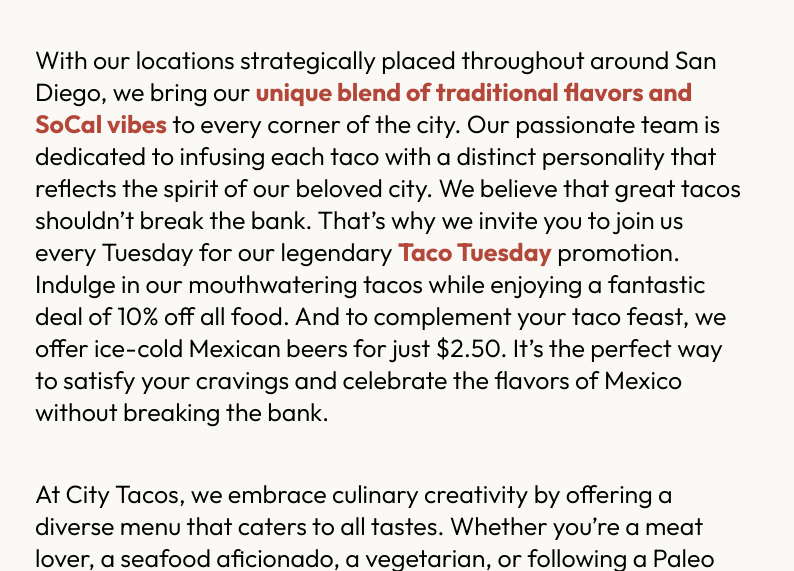
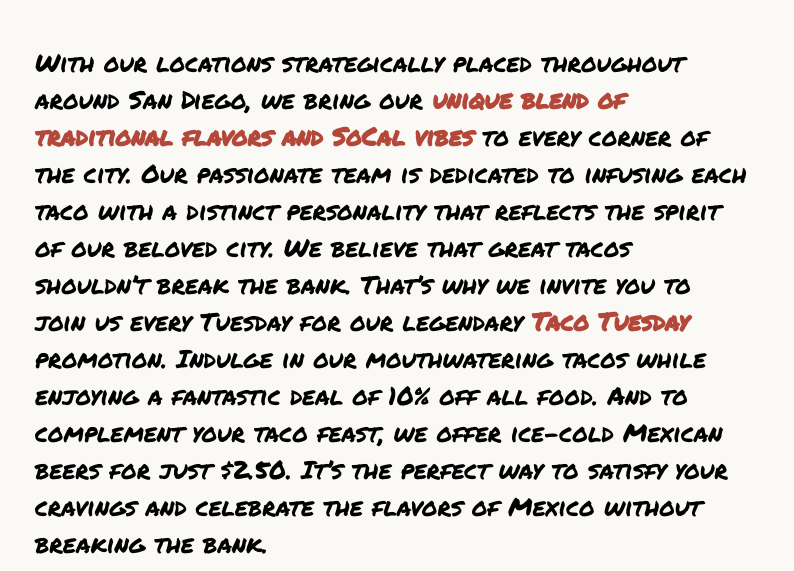
Before and after one commit to shrutinatala/unofficial_City_Tacos, a plain HTML site: page about.html in a window 1280 px wide. Shown: the part 242-813 px from the top of the page, without its empty margins (223-1017 px from the left). Drawn offline with Linux system fonts and the light colour scheme.

Commit message:
Update about.css

```diff
--- a/about.css
+++ b/about.css
@@ -12,7 +12,7 @@ h1 {
 }
 
 p {
-  font-family: "Outfit", sans-serif;
+  font-family: "Permanent Marker", cursive;
   font-weight: 350;
   font-size: 25px;
   padding-left: 250px;
```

────────

PROBLEM DETAILS: Please print the records above once more, word for word, omitting all pictures.

WRITTEN RESPONSE:
Before and after one commit to shrutinatala/unofficial_City_Tacos, a plain HTML site: page about.html in a window 1280 px wide. Shown: the part 242-813 px from the top of the page, without its empty margins (223-1017 px from the left). Drawn offline with Linux system fonts and the light colour scheme.

Commit message:
Update about.css

```diff
--- a/about.css
+++ b/about.css
@@ -12,7 +12,7 @@ h1 {
 }
 
 p {
-  font-family: "Outfit", sans-serif;
+  font-family: "Permanent Marker", cursive;
   font-weight: 350;
   font-size: 25px;
   padding-left: 250px;
```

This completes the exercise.